╭─ DATA SHOWN
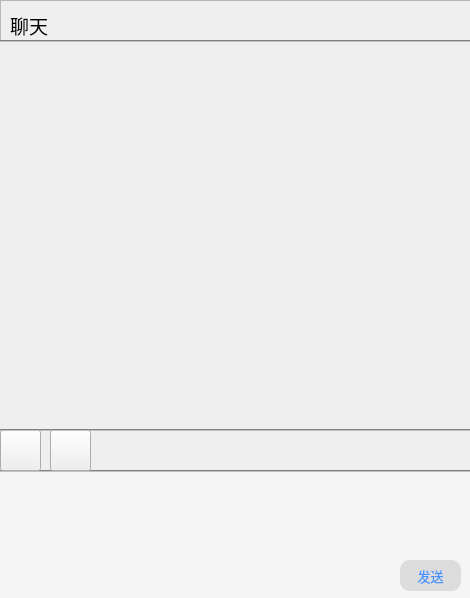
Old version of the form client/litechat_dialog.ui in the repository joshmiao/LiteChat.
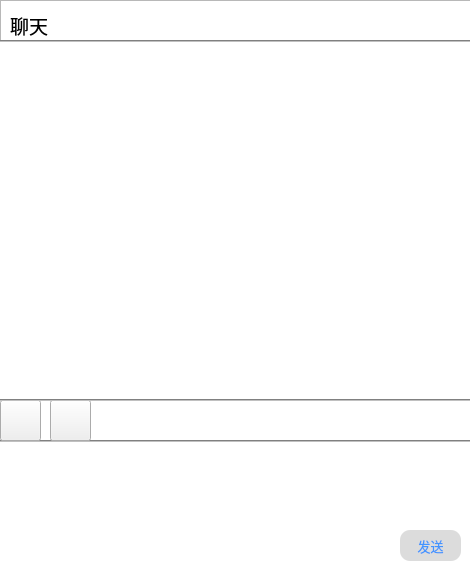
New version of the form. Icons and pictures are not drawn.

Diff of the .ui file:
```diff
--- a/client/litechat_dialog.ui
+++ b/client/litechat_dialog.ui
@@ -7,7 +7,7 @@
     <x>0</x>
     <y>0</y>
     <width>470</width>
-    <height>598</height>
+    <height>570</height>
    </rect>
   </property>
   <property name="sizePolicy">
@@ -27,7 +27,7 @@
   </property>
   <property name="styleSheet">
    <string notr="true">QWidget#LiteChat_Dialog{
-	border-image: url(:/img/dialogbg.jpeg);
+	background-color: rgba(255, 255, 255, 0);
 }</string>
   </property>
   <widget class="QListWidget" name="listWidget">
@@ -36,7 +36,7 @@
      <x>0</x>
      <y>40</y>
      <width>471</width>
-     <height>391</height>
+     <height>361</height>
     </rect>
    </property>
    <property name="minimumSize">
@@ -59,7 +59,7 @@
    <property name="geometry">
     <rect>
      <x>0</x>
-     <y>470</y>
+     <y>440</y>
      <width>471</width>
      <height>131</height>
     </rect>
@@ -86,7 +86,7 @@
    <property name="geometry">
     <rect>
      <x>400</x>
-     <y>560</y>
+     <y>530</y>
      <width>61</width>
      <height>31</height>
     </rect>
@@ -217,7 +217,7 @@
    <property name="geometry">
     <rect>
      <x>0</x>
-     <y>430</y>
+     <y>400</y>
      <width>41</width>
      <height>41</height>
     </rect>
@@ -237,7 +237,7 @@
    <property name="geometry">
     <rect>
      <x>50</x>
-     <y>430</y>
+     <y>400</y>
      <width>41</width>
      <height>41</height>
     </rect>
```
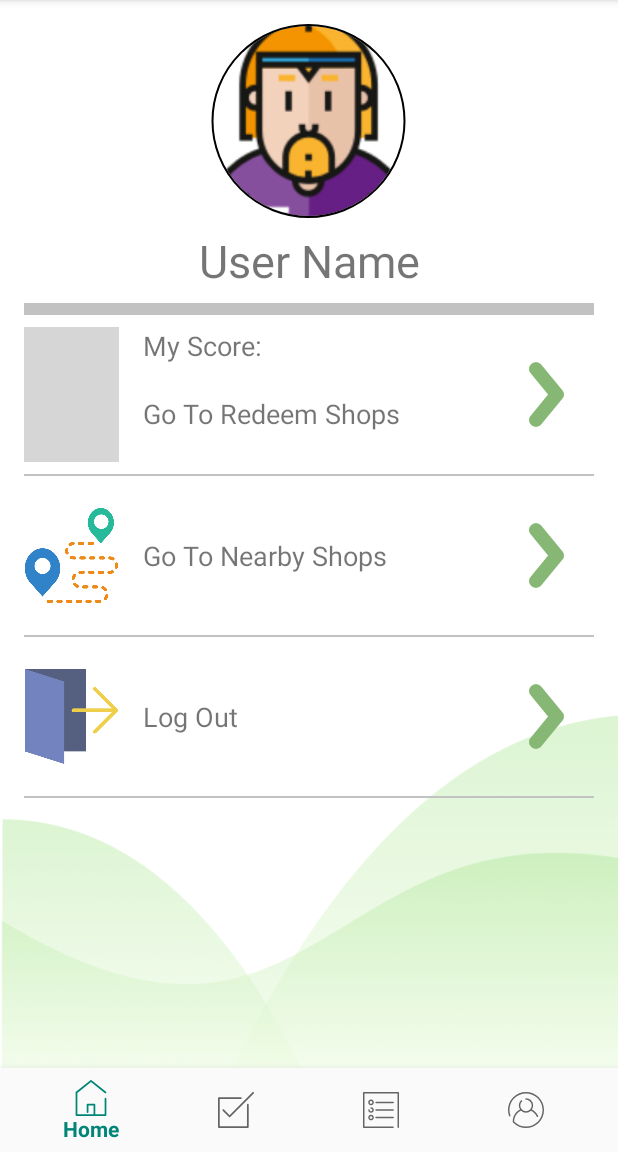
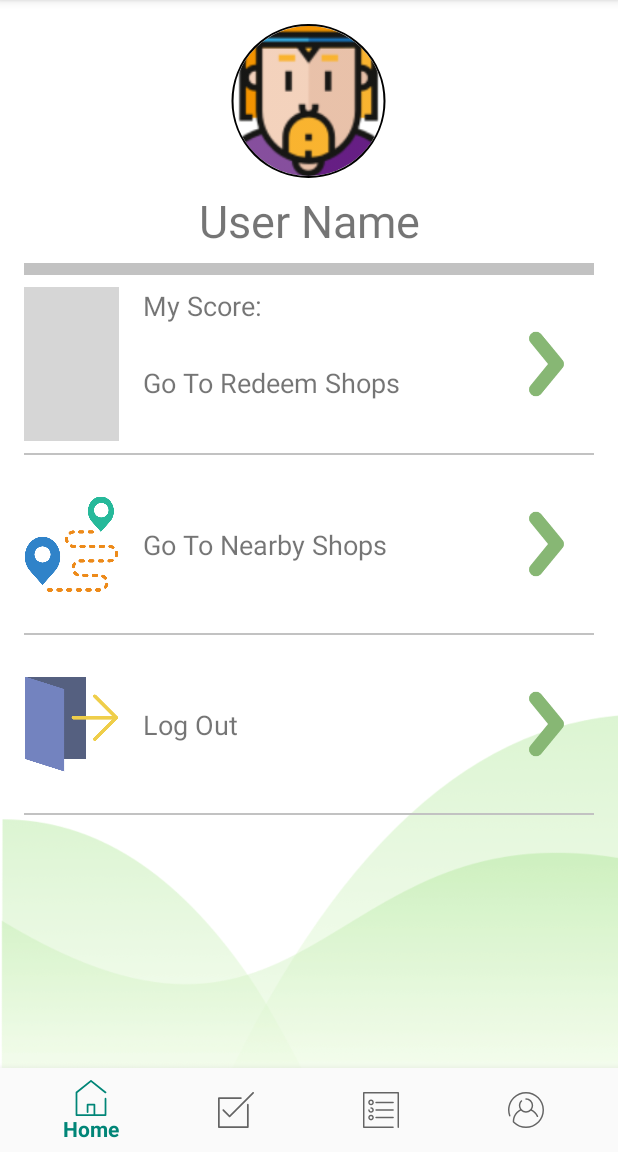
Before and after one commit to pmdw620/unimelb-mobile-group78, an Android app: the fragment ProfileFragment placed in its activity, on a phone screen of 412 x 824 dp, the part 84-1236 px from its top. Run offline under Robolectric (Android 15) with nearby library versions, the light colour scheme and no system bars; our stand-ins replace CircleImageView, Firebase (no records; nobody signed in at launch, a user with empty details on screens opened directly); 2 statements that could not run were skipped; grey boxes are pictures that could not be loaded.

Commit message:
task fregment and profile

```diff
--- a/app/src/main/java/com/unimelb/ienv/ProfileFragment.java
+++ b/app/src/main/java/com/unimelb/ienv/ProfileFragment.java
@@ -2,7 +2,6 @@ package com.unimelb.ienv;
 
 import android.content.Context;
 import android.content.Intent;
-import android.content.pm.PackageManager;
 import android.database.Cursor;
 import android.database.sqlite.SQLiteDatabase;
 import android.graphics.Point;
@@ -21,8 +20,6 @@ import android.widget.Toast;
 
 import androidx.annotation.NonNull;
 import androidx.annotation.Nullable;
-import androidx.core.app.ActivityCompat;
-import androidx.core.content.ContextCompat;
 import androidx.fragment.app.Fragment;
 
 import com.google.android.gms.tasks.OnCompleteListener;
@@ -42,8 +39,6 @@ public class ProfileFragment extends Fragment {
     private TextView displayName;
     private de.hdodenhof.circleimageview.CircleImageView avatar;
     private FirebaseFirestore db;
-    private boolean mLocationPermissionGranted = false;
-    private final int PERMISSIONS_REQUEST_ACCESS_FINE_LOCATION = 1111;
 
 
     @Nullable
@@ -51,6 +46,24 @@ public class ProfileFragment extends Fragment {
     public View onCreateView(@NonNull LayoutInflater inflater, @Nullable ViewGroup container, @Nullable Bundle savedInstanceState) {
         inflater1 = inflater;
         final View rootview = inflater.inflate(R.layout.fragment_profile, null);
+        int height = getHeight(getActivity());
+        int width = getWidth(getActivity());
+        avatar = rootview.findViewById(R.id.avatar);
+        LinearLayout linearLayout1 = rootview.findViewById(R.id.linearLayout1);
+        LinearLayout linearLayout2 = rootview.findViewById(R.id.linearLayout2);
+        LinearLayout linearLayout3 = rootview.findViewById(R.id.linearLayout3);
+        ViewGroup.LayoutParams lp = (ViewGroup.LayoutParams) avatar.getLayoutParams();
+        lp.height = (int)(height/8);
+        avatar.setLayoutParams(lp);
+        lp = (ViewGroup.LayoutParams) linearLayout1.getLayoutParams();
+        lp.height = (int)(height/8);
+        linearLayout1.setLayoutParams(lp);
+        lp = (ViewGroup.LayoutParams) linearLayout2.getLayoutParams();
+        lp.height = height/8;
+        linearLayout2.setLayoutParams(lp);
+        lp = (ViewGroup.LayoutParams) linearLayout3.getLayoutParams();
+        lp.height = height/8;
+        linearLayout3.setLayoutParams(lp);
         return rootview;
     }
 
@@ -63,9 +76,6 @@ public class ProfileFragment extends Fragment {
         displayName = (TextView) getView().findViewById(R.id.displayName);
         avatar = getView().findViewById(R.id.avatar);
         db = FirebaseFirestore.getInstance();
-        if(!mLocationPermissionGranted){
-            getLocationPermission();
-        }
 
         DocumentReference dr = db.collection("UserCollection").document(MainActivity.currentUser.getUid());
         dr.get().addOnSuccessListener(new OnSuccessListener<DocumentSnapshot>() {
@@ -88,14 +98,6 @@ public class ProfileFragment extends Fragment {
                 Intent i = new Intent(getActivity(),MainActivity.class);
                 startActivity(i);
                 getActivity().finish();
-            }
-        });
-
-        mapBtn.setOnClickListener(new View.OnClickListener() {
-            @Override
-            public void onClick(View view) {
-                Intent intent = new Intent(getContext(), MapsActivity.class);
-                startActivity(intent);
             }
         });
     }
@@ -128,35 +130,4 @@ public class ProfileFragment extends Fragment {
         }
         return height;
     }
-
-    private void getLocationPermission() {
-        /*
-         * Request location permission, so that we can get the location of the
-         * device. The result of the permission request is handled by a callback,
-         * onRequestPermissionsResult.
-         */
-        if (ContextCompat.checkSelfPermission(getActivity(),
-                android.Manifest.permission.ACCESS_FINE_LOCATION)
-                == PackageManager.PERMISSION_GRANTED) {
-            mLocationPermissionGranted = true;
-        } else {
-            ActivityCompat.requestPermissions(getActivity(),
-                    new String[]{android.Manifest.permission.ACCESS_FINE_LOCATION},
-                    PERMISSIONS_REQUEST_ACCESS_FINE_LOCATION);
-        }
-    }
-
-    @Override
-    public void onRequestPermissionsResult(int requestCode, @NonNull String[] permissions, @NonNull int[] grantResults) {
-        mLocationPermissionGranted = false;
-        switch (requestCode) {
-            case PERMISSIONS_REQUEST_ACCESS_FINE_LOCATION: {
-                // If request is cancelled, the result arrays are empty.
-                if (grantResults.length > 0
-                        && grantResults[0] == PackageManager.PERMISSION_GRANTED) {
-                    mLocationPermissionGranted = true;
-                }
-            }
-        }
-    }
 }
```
╰─
╭─ DATA SHOWN
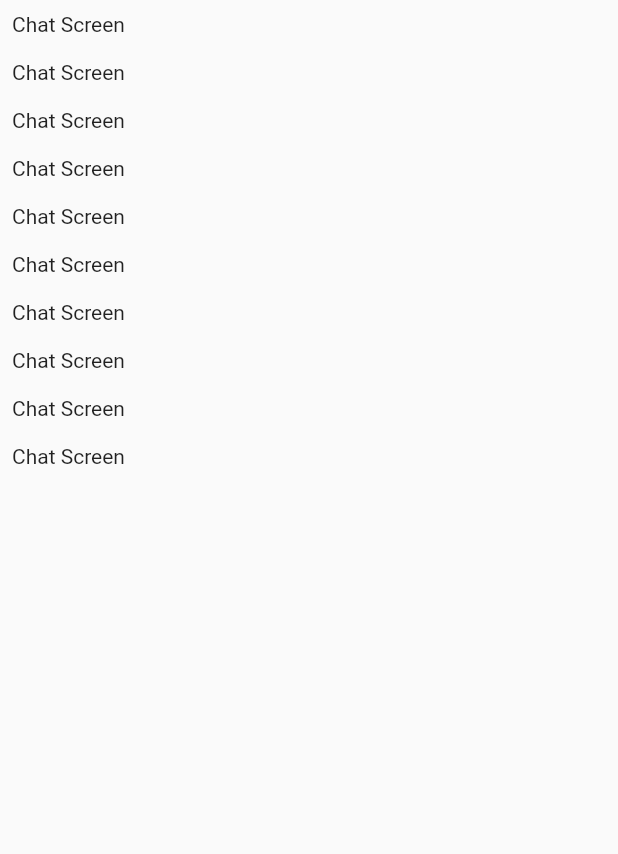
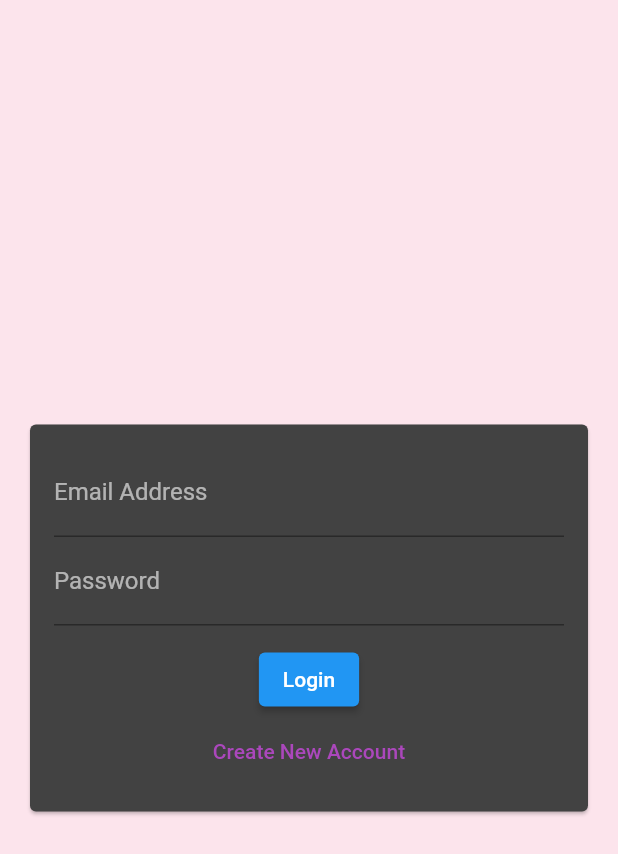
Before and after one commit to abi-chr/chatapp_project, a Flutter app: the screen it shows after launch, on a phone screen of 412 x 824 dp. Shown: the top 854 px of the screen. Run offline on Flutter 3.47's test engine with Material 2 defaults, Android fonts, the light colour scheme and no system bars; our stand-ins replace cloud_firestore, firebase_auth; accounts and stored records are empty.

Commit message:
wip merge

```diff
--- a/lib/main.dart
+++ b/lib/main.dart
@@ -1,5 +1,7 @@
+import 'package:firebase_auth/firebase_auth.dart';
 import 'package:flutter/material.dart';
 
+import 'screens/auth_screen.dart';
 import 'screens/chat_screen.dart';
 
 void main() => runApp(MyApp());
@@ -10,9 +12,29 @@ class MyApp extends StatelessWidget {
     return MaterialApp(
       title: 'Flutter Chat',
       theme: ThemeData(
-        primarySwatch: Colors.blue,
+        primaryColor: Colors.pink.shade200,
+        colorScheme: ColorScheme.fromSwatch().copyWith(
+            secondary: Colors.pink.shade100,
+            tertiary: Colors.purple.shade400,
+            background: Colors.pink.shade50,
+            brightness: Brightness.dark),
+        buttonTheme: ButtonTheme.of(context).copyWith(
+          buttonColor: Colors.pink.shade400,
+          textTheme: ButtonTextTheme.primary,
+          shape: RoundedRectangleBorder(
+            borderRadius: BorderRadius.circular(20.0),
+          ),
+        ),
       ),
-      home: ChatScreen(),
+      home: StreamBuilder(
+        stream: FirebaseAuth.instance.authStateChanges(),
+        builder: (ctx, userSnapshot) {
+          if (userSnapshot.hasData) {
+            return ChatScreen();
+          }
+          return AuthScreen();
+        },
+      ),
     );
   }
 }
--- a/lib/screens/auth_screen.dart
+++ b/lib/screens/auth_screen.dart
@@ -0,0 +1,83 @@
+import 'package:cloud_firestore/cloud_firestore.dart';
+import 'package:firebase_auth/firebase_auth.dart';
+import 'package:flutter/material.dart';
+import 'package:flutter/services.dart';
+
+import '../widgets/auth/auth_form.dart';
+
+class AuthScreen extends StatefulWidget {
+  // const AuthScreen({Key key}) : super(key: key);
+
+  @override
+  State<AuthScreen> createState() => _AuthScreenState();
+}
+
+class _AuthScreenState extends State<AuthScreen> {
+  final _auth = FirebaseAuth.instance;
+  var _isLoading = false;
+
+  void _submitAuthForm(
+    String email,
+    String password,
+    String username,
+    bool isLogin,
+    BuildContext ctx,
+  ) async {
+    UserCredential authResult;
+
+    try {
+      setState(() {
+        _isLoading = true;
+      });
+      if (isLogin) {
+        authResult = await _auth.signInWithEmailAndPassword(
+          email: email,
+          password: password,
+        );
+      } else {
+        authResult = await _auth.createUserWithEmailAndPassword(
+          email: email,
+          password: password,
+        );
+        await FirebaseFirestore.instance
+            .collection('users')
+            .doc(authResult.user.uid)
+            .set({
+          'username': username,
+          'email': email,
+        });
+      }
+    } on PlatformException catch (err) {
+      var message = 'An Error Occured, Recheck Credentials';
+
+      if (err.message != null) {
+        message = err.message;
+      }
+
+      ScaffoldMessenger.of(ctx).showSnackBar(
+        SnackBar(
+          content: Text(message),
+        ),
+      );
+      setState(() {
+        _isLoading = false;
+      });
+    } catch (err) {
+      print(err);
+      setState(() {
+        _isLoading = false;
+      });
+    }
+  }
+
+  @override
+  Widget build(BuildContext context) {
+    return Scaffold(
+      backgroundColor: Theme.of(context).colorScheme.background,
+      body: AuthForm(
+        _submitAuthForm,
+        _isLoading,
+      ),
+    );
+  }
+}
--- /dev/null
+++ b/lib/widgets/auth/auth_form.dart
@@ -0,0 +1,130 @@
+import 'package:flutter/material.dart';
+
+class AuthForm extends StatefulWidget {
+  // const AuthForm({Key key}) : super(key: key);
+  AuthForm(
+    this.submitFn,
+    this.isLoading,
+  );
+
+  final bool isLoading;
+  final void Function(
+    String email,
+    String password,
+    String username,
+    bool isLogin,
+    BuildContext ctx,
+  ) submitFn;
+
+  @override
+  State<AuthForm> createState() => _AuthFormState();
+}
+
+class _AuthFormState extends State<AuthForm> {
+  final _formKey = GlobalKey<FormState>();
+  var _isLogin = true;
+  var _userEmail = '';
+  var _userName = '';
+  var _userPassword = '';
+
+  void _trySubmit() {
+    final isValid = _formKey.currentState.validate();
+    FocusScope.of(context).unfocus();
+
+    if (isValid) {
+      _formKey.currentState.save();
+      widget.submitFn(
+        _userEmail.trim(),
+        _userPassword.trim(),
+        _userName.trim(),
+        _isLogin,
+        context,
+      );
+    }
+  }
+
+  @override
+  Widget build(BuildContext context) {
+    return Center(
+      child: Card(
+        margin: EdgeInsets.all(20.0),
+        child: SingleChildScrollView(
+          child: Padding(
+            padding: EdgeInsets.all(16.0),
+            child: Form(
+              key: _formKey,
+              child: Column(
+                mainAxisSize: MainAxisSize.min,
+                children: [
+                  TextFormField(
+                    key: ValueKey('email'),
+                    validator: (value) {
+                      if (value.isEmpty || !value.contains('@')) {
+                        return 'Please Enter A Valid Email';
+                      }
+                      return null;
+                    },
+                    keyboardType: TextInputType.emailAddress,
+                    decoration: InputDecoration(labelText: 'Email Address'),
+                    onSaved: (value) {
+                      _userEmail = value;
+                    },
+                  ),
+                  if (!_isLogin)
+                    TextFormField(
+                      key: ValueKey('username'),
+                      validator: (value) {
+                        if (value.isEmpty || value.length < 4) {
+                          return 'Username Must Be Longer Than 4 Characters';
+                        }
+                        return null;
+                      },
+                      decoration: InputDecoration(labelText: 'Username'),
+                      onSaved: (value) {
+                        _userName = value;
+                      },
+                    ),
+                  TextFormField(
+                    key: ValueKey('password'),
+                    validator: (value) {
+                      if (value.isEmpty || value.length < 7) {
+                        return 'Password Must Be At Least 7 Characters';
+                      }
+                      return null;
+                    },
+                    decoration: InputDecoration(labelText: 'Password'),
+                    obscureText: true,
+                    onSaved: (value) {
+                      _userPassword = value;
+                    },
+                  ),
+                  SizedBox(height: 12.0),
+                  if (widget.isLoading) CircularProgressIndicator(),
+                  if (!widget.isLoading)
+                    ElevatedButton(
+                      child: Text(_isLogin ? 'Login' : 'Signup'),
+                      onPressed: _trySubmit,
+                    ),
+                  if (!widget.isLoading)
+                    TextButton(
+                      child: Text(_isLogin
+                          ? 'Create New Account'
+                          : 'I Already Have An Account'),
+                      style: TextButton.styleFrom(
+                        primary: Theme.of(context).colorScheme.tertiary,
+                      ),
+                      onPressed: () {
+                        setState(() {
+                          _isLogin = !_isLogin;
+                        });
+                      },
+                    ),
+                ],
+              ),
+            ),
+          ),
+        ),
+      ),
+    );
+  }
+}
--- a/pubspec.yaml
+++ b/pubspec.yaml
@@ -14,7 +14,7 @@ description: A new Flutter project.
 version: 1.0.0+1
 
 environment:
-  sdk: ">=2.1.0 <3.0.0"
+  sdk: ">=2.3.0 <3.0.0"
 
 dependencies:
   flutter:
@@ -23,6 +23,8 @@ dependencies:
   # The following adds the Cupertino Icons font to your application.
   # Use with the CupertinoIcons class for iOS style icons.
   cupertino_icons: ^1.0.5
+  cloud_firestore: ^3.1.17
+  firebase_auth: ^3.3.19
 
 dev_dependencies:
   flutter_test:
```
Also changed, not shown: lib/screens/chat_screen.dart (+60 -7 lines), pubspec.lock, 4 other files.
╰─
╭─ DATA SHOWN
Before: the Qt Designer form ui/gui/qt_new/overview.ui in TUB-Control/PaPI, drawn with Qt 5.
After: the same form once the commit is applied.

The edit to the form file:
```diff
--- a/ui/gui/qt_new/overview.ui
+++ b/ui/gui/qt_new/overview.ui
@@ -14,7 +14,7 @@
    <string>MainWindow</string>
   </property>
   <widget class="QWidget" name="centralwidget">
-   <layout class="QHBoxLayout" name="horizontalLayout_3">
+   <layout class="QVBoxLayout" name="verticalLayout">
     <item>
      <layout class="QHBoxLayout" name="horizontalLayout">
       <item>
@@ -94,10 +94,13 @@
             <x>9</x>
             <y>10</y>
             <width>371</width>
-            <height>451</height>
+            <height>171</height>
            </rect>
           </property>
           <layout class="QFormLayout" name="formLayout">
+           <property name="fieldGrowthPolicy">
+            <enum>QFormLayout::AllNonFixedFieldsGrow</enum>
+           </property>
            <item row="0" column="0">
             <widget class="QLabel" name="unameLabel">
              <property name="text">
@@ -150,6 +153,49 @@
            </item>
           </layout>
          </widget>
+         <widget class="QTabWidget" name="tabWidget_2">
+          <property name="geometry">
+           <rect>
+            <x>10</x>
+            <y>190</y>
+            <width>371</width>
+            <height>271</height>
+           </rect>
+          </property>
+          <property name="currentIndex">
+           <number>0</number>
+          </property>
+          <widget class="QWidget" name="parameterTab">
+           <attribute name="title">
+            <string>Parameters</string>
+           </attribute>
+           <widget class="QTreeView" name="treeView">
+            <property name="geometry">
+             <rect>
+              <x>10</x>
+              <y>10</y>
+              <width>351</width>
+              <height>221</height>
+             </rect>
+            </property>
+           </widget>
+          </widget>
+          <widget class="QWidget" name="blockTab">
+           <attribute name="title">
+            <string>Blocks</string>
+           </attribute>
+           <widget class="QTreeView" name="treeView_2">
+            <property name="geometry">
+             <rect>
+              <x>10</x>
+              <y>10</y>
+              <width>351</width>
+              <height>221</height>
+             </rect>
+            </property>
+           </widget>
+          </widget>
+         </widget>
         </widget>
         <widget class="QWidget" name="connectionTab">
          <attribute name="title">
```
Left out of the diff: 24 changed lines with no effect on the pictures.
╰─
-- WHAT THE TASK REQUIRES --
Report every line in the data that holds "AuthScreen", copying each one.

-- WORKED SOLUTION --
+          return AuthScreen();
+class AuthScreen extends StatefulWidget {
+  // const AuthScreen({Key key}) : super(key: key);
+  State<AuthScreen> createState() => _AuthScreenState();
+class _AuthScreenState extends State<AuthScreen> {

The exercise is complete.